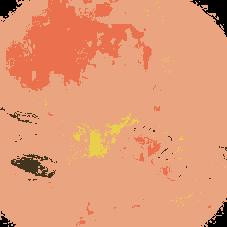
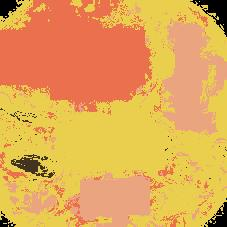
fixing some imagex SVM

diff --git a/SVM_classification.py b/SVM_classification.py
@@ -6,7 +6,8 @@ from sklearn.cluster import KMeans
 from sklearn.svm import SVC
 import os
 
-plt.close('all')
+
+
 # #1----------------------------------------------------------------------------------------------------------
 # classes = {'wall': 0, 'polyp': 1, 'dirt': 2, 'dark': 3, 'hole': 4}
 # n_classes = len(classes)
@@ -79,42 +80,42 @@ plt.close('all')
 #
 # supervised_2 = supervised
 # imageio.imwrite('./images/2_SVM.jpg',palette[supervised])
-#3----------------------------------------------------------------------------------------------------------
-classes = {'wall': 0, 'polyp': 1, 'dirt': 2, 'dark': 3, 'hole': 4}
-n_classes = len(classes)
-palette = np.uint8([[234, 164, 128], [234, 112, 78], [234, 207, 79], [0, 0, 0], [67,52,31]])
-
-img = io.imread('images/3.jpg')
-img2 = img
-rows, cols, bands = img.shape
-
-
-X = img.reshape(rows*cols, bands)
-kmeans = KMeans(n_clusters=n_classes, random_state=0).fit(X)
-
-supervised = n_classes*np.ones(shape=(rows, cols), dtype=np.int)
-supervised[160:200, :175] = classes['polyp']
-supervised[40:100, 25:175] = classes['wall']
-supervised[148:154, 109:136] = classes['dirt']
-supervised[0:10, 0:10] = classes['dark']
-#supervised[90:110, 65:75] = classes['hole']
-
-y = supervised.ravel()
-train = np.flatnonzero(supervised < n_classes)
-test = np.flatnonzero(supervised == n_classes)
-
-clf = SVC()
-clf.fit(X[train], y[train])
-y[test] = clf.predict(X[test])
-supervised = y.reshape(rows, cols)
-#io.imshow(palette[supervised])
-plt.imshow(img2)
-plt.show()
-plt.imshow(palette[supervised], cmap=plt.cm.binary)
-plt.show()
-
-supervised_3 = supervised
-imageio.imwrite('./images/3_SVM.jpg',palette[supervised])
+# # 3----------------------------------------------------------------------------------------------------------
+# classes = {'wall': 0, 'polyp': 1, 'dirt': 2, 'dark': 3, 'hole': 4}
+# n_classes = len(classes)
+# palette = np.uint8([[234, 164, 128], [234, 112, 78], [234, 207, 79], [0, 0, 0], [67,52,31]])
+#
+# img = io.imread('images/3.jpg')
+# img2 = img
+# rows, cols, bands = img.shape
+#
+#
+# X = img.reshape(rows*cols, bands)
+# kmeans = KMeans(n_clusters=n_classes, random_state=0).fit(X)
+#
+# supervised = n_classes*np.ones(shape=(rows, cols), dtype=np.int)
+# supervised[160:200, 145:190] = classes['polyp']
+# supervised[00:130, 25:175] = classes['wall']
+# #supervised[148:154, 109:146] = classes['dirt']
+# supervised[0:10, 0:10] = classes['dark']
+# #supervised[90:110, 65:75] = classes['hole']
+#
+# y = supervised.ravel()
+# train = np.flatnonzero(supervised < n_classes)
+# test = np.flatnonzero(supervised == n_classes)
+#
+# clf = SVC()
+# clf.fit(X[train], y[train])
+# y[test] = clf.predict(X[test])
+# supervised = y.reshape(rows, cols)
+# #io.imshow(palette[supervised])
+# plt.imshow(img2)
+# plt.show()
+# plt.imshow(palette[supervised], cmap=plt.cm.binary)
+# plt.show()
+#
+# supervised_3 = supervised
+# imageio.imwrite('./images/3_SVM.jpg',palette[supervised])
 # #4------------------------------------------------------------------------------------------------
 # classes = {'wall': 0, 'polyp': 1, 'dirt': 2, 'dark': 3, 'hole': 4}
 # n_classes = len(classes)
@@ -129,11 +130,11 @@ imageio.imwrite('./images/3_SVM.jpg',palette[supervised])
 # kmeans = KMeans(n_clusters=n_classes, random_state=0).fit(X)
 #
 # supervised = n_classes*np.ones(shape=(rows, cols), dtype=np.int)
-# supervised[25:45, 85:115] = classes['polyp']
-# supervised[100:120, 0:35] = classes['wall']
+# supervised[10:50, 80:125] = classes['polyp']
+# supervised[125:175, 70:175] = classes['wall']
 # #supervised[148:154, 109:136] = classes['dirt']
 # supervised[0:10, 0:10] = classes['dark']
-# supervised[75:85, 100:120] = classes['hole']
+# supervised[65:85, 85:120] = classes['hole']
 #
 # y = supervised.ravel()
 # train = np.flatnonzero(supervised < n_classes)
@@ -165,11 +166,11 @@ imageio.imwrite('./images/3_SVM.jpg',palette[supervised])
 # kmeans = KMeans(n_clusters=n_classes, random_state=0).fit(X)
 #
 # supervised = n_classes*np.ones(shape=(rows, cols), dtype=np.int)
-# supervised[170:185, 140:153] = classes['polyp']
-# supervised[25:50, 150:165] = classes['wall']
-# #supervised[148:154, 109:136] = classes['dirt']
+# supervised[165:195, 140:170] = classes['polyp']
+# supervised[25:100, 150:165] = classes['wall']
+# supervised[140:160, 169:182] = classes['dirt']
 # supervised[0:10, 0:10] = classes['dark']
-# supervised[62:70, 50:65] = classes['hole']
+# supervised[65:90, 50:80] = classes['hole']
 #
 # y = supervised.ravel()
 # train = np.flatnonzero(supervised < n_classes)
@@ -201,10 +202,13 @@ imageio.imwrite('./images/3_SVM.jpg',palette[supervised])
 # kmeans = KMeans(n_clusters=n_classes, random_state=0).fit(X)
 #
 # supervised = n_classes*np.ones(shape=(rows, cols), dtype=np.int)
-# supervised[10:20, 50:150] = classes['wall']
-# supervised[135:155, 125:145] = classes['polyp']
-# supervised[110:125, 148:164] = classes['dirt']
-# supervised[150:165, 10:48] = classes['hole']
+# supervised[0:65, 25:175] = classes['wall']
+# supervised[135:170, 123:150] = classes['polyp']
+# supervised[150:180, 65:105] = classes['polyp']
+# supervised[105:120, 148:170] = classes['dirt']
+# supervised[130:160, 192:214] = classes['dirt']
+# supervised[105:115, 81:90] = classes['dirt']
+# supervised[125:165, 10:48] = classes['hole']
 # supervised[0:10, 0:10] = classes['dark']
 #
 # y = supervised.ravel()
@@ -237,8 +241,12 @@ imageio.imwrite('./images/3_SVM.jpg',palette[supervised])
 # kmeans = KMeans(n_clusters=n_classes, random_state=0).fit(X)
 #
 # supervised = n_classes*np.ones(shape=(rows, cols), dtype=np.int)
-# supervised[100:180, 110:190] = classes['wall']
-# supervised[25:70, 0:35] = classes['polyp']
+# supervised[100:170, 110:190] = classes['wall']
+# supervised[110:198, 0:75] = classes['wall']
+# #supervised[100:170, 110:190] = classes['wall']
+#
+# supervised[25:85, 0:52] = classes['polyp']
+# supervised[5:25, 18:60] = classes['polyp']
 # #supervised[110:125, 148:164] = classes['dirt']
 # supervised[210:225, 125:170] = classes['hole']
 # supervised[0:10, 0:10] = classes['dark']
@@ -273,10 +281,11 @@ imageio.imwrite('./images/3_SVM.jpg',palette[supervised])
 # kmeans = KMeans(n_clusters=n_classes, random_state=0).fit(X)
 #
 # supervised = n_classes*np.ones(shape=(rows, cols), dtype=np.int)
-# supervised[75:125, 75:175] = classes['wall']
-# supervised[65:90, 25:60] = classes['polyp']
+# supervised[75:150, 115:185] = classes['wall']
+# supervised[10:175, 150:200] = classes['wall']
+# supervised[60:100, 20:72] = classes['polyp']
 # #supervised[110:125, 148:164] = classes['dirt']
-# supervised[110:139, 40:95] = classes['hole']
+# supervised[110:139, 40:100] = classes['hole']
 # supervised[0:10, 0:10] = classes['dark']
 #
 # y = supervised.ravel()
@@ -310,9 +319,9 @@ imageio.imwrite('./images/3_SVM.jpg',palette[supervised])
 #
 # supervised = n_classes*np.ones(shape=(rows, cols), dtype=np.int)
 # supervised[100:140, 160:200] = classes['wall']
-# supervised[150:175, 140:175] = classes['polyp']
+# supervised[148:185, 135:175] = classes['polyp']
 # #supervised[110:125, 148:164] = classes['dirt']
-# supervised[40:75, 40:80] = classes['hole']
+# supervised[40:80, 40:82] = classes['hole']
 # supervised[0:10, 0:10] = classes['dark']
 #
 # y = supervised.ravel()
@@ -346,7 +355,7 @@ imageio.imwrite('./images/3_SVM.jpg',palette[supervised])
 #
 # supervised = n_classes*np.ones(shape=(rows, cols), dtype=np.int)
 # supervised[100:160, 0:100] = classes['wall']
-# supervised[20:50, 125:165] = classes['polyp']
+# supervised[20:50, 125:169] = classes['polyp']
 # #supervised[110:125, 148:164] = classes['dirt']
 # #supervised[40:75, 40:80] = classes['hole']
 # supervised[0:10, 0:10] = classes['dark']
@@ -381,8 +390,8 @@ imageio.imwrite('./images/3_SVM.jpg',palette[supervised])
 # kmeans = KMeans(n_clusters=n_classes, random_state=0).fit(X)
 #
 # supervised = n_classes*np.ones(shape=(rows, cols), dtype=np.int)
-# supervised[40:100, 0:50] = classes['wall']
-# supervised[90:150, 75:90] = classes['polyp']
+# supervised[40:190, 0:50] = classes['wall']
+# supervised[90:160, 60:100] = classes['polyp']
 # #supervised[110:125, 148:164] = classes['dirt']
 # supervised[100:175, 120:165] = classes['hole']
 # supervised[0:10, 0:10] = classes['dark']
@@ -419,6 +428,7 @@ imageio.imwrite('./images/3_SVM.jpg',palette[supervised])
 # supervised = n_classes*np.ones(shape=(rows, cols), dtype=np.int)
 # supervised[22:50, 0:20] = classes['wall']
 # supervised[180:210, 175:190] = classes['polyp']
+# supervised[180:205, 175:200] = classes['polyp']
 # supervised[90:110, 83:98] = classes['dirt']
 # supervised[40:108, 125:175] = classes['hole']
 # supervised[50:53, 212:214] = classes['hole']
@@ -454,10 +464,12 @@ imageio.imwrite('./images/3_SVM.jpg',palette[supervised])
 # kmeans = KMeans(n_clusters=n_classes, random_state=0).fit(X)
 #
 # supervised = n_classes*np.ones(shape=(rows, cols), dtype=np.int)
-# supervised[75:130, 180:221] = classes['wall']
-# supervised[30:70, 35:75] = classes['polyp']
-# supervised[133:155, 90:100] = classes['dirt']
-# supervised[125:133, 112:120] = classes['dirt']
+# supervised[25:130, 175:200] = classes['wall']
+# supervised[180:215, 80:150] = classes['wall']
+# supervised[27:85, 0:145] = classes['polyp']
+# supervised[50:100, 50:130] = classes['polyp']
+# supervised[138:155, 70:100] = classes['dirt']
+# supervised[125:170, 65:165] = classes['dirt']
 # supervised[135:140, 75:80] = classes['dirt']
 # supervised[160:172, 25:38] = classes['hole']
 # supervised[0:10, 0:10] = classes['dark']
@@ -492,11 +504,12 @@ imageio.imwrite('./images/3_SVM.jpg',palette[supervised])
 # kmeans = KMeans(n_clusters=n_classes, random_state=0).fit(X)
 #
 # supervised = n_classes*np.ones(shape=(rows, cols), dtype=np.int)
-# supervised[50:60, 20:30] = classes['wall']
-# supervised[20:60, 125:175] = classes['wall']
-# supervised[140:175, 50:95] = classes['polyp']
+# supervised[20:95, 85:180] = classes['wall']
+# supervised[49:100, 0:10] = classes['wall']
+# supervised[25:120, 40:80] = classes['wall']
+# supervised[130:205, 28:113] = classes['polyp']
 # #supervised[133:155, 90:100] = classes['dirt']
-# supervised[160:185, 140:175] = classes['hole']
+# supervised[135:185, 135:220] = classes['hole']
 # supervised[0:12, 0:12] = classes['dark']
 #
 # y = supervised.ravel()
@@ -530,8 +543,8 @@ imageio.imwrite('./images/3_SVM.jpg',palette[supervised])
 #
 # supervised = n_classes*np.ones(shape=(rows, cols), dtype=np.int)
 # supervised[170:200, 150:185] = classes['wall']
-# supervised[30:75, 20:60] = classes['wall']
-# supervised[150:190, 40:92] = classes['polyp']
+# supervised[30:79, 20:60] = classes['wall']
+# supervised[150:190, 18:92] = classes['polyp']
 # #supervised[133:155, 90:100] = classes['dirt']
 # supervised[90:125, 130:175] = classes['hole']
 # supervised[0:12, 0:12] = classes['dark']
@@ -566,9 +579,9 @@ imageio.imwrite('./images/3_SVM.jpg',palette[supervised])
 # kmeans = KMeans(n_clusters=n_classes, random_state=0).fit(X)
 #
 # supervised = n_classes*np.ones(shape=(rows, cols), dtype=np.int)
-# supervised[25:70, 25:75] = classes['wall']
-# supervised[75:85, 115:130] = classes['polyp']
-# supervised[65:85, 145:160] = classes['dirt']
+# supervised[40:180, 0:100] = classes['wall']
+# supervised[50:85, 105:145] = classes['polyp']
+# supervised[60:90, 140:160] = classes['dirt']
 # #supervised[90:125, 130:175] = classes['hole']
 # supervised[0:12, 0:12] = classes['dark']
 #
@@ -588,42 +601,42 @@ imageio.imwrite('./images/3_SVM.jpg',palette[supervised])
 #
 # supervised_16 = supervised
 # imageio.imwrite('./images/16_SVM.jpg',palette[supervised])
-# #17----------------------------------------------------------------------------------------------
-# classes = {'wall': 0, 'polyp': 1, 'dirt': 2, 'dark': 3, 'hole': 4}
-# n_classes = len(classes)
-# palette = np.uint8([[234, 164, 128], [234, 112, 78], [234, 207, 79], [0, 0, 0], [67,52,31]])
-#
-# img = io.imread('images/17.jpg')
-# img2 = img
-# rows, cols, bands = img.shape
-#
-#
-# X = img.reshape(rows*cols, bands)
-# kmeans = KMeans(n_clusters=n_classes, random_state=0).fit(X)
-#
-# supervised = n_classes*np.ones(shape=(rows, cols), dtype=np.int)
-# supervised[0:20, 100:135] = classes['wall']
-# supervised[110:155, 70:81] = classes['polyp']
-# supervised[60:90, 150:165] = classes['dirt']
-# supervised[40:60, 30:60] = classes['hole']
-# supervised[0:12, 0:12] = classes['dark']
-#
-# y = supervised.ravel()
-# train = np.flatnonzero(supervised < n_classes)
-# test = np.flatnonzero(supervised == n_classes)
-#
-# clf = SVC()
-# clf.fit(X[train], y[train])
-# y[test] = clf.predict(X[test])
-# supervised = y.reshape(rows, cols)
-# #io.imshow(palette[supervised])
-# plt.imshow(img2)
-# plt.show()
-# plt.imshow(palette[supervised], cmap=plt.cm.binary)
-# plt.show()
-#
-# supervised_17 = supervised
-# imageio.imwrite('./images/17_SVM.jpg',palette[supervised])
+#17----------------------------------------------------------------------------------------------
+classes = {'wall': 0, 'polyp': 1, 'dirt': 2, 'dark': 3, 'hole': 4}
+n_classes = len(classes)
+palette = np.uint8([[234, 164, 128], [234, 112, 78], [234, 207, 79], [0, 0, 0], [67,52,31]])
+
+img = io.imread('images/17.jpg')
+img2 = img
+rows, cols, bands = img.shape
+
+
+X = img.reshape(rows*cols, bands)
+kmeans = KMeans(n_clusters=n_classes, random_state=0).fit(X)
+
+supervised = n_classes*np.ones(shape=(rows, cols), dtype=np.int)
+supervised[0:20, 100:135] = classes['wall']
+supervised[110:155, 70:81] = classes['polyp']
+supervised[60:90, 150:165] = classes['dirt']
+supervised[40:60, 30:60] = classes['hole']
+supervised[0:12, 0:12] = classes['dark']
+
+y = supervised.ravel()
+train = np.flatnonzero(supervised < n_classes)
+test = np.flatnonzero(supervised == n_classes)
+
+clf = SVC()
+clf.fit(X[train], y[train])
+y[test] = clf.predict(X[test])
+supervised = y.reshape(rows, cols)
+#io.imshow(palette[supervised])
+plt.imshow(img2)
+plt.show()
+plt.imshow(palette[supervised], cmap=plt.cm.binary)
+plt.show()
+
+supervised_17 = supervised
+imageio.imwrite('./images/17_SVM.jpg',palette[supervised])
 # #18----------------------------------------------------------------------------------------------
 # classes = {'wall': 0, 'polyp': 1, 'dirt': 2, 'dark': 3, 'hole': 4}
 # n_classes = len(classes)
@@ -1835,4 +1848,4 @@ imageio.imwrite('./images/3_SVM.jpg',palette[supervised])
 # supervised_50 = supervised
 # imageio.imwrite('./images/50_SVM.jpg',palette[supervised])
 
-os.system("ground_truth_generator.py")
+#os.system("ground_truth_generator.py")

-- YOUR INSTRUCTIONS --
Pull from the data each line where the string "close" turns up.

-- TASK OUTPUT --
-plt.close('all')
@@ -79,42 +80,42 @@ plt.close('all')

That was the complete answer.